> _WORK INSTRUCTIONS_
Please restate the records below word for word, leaving out every picture.

[EXERCISE INPUTS — start]

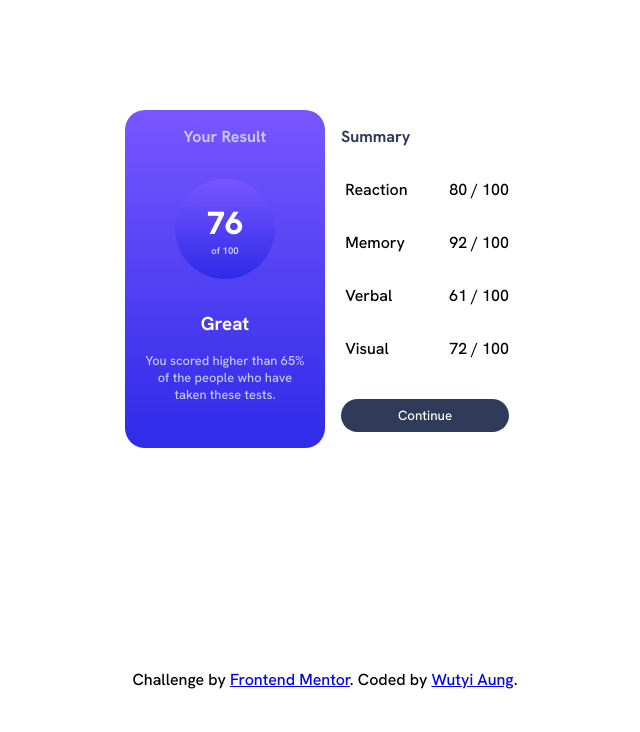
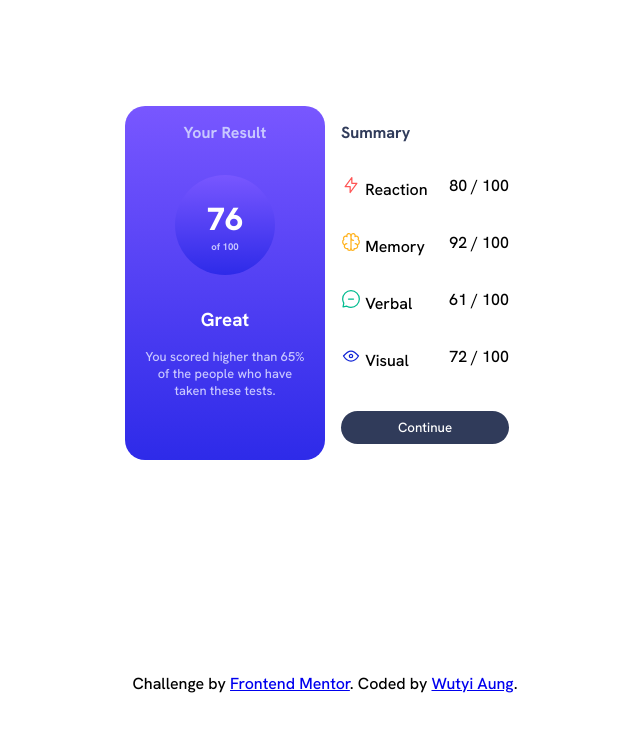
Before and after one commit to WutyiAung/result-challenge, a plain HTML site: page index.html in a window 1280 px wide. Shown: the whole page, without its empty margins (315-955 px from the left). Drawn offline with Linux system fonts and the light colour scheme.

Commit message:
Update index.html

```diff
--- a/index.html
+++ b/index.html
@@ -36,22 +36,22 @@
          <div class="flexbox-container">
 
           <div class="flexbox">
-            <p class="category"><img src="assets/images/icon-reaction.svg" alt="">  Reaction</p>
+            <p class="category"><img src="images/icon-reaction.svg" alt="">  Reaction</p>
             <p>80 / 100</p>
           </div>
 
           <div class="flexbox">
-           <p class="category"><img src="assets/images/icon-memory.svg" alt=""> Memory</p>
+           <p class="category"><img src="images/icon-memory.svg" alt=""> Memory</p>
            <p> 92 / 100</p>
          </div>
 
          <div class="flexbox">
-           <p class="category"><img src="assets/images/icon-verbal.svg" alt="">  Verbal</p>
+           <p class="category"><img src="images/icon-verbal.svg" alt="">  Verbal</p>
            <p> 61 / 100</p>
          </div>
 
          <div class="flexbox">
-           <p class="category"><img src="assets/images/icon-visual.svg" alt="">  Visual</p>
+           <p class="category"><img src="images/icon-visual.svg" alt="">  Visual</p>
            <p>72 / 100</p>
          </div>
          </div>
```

[EXERCISE INPUTS — finish]

> _WRITTEN SOLUTION_
Before and after one commit to WutyiAung/result-challenge, a plain HTML site: page index.html in a window 1280 px wide. Shown: the whole page, without its empty margins (315-955 px from the left). Drawn offline with Linux system fonts and the light colour scheme.

Commit message:
Update index.html

```diff
--- a/index.html
+++ b/index.html
@@ -36,22 +36,22 @@
          <div class="flexbox-container">
 
           <div class="flexbox">
-            <p class="category"><img src="assets/images/icon-reaction.svg" alt="">  Reaction</p>
+            <p class="category"><img src="images/icon-reaction.svg" alt="">  Reaction</p>
             <p>80 / 100</p>
           </div>
 
           <div class="flexbox">
-           <p class="category"><img src="assets/images/icon-memory.svg" alt=""> Memory</p>
+           <p class="category"><img src="images/icon-memory.svg" alt=""> Memory</p>
            <p> 92 / 100</p>
          </div>
 
          <div class="flexbox">
-           <p class="category"><img src="assets/images/icon-verbal.svg" alt="">  Verbal</p>
+           <p class="category"><img src="images/icon-verbal.svg" alt="">  Verbal</p>
            <p> 61 / 100</p>
          </div>
 
          <div class="flexbox">
-           <p class="category"><img src="assets/images/icon-visual.svg" alt="">  Visual</p>
+           <p class="category"><img src="images/icon-visual.svg" alt="">  Visual</p>
            <p>72 / 100</p>
          </div>
          </div>
```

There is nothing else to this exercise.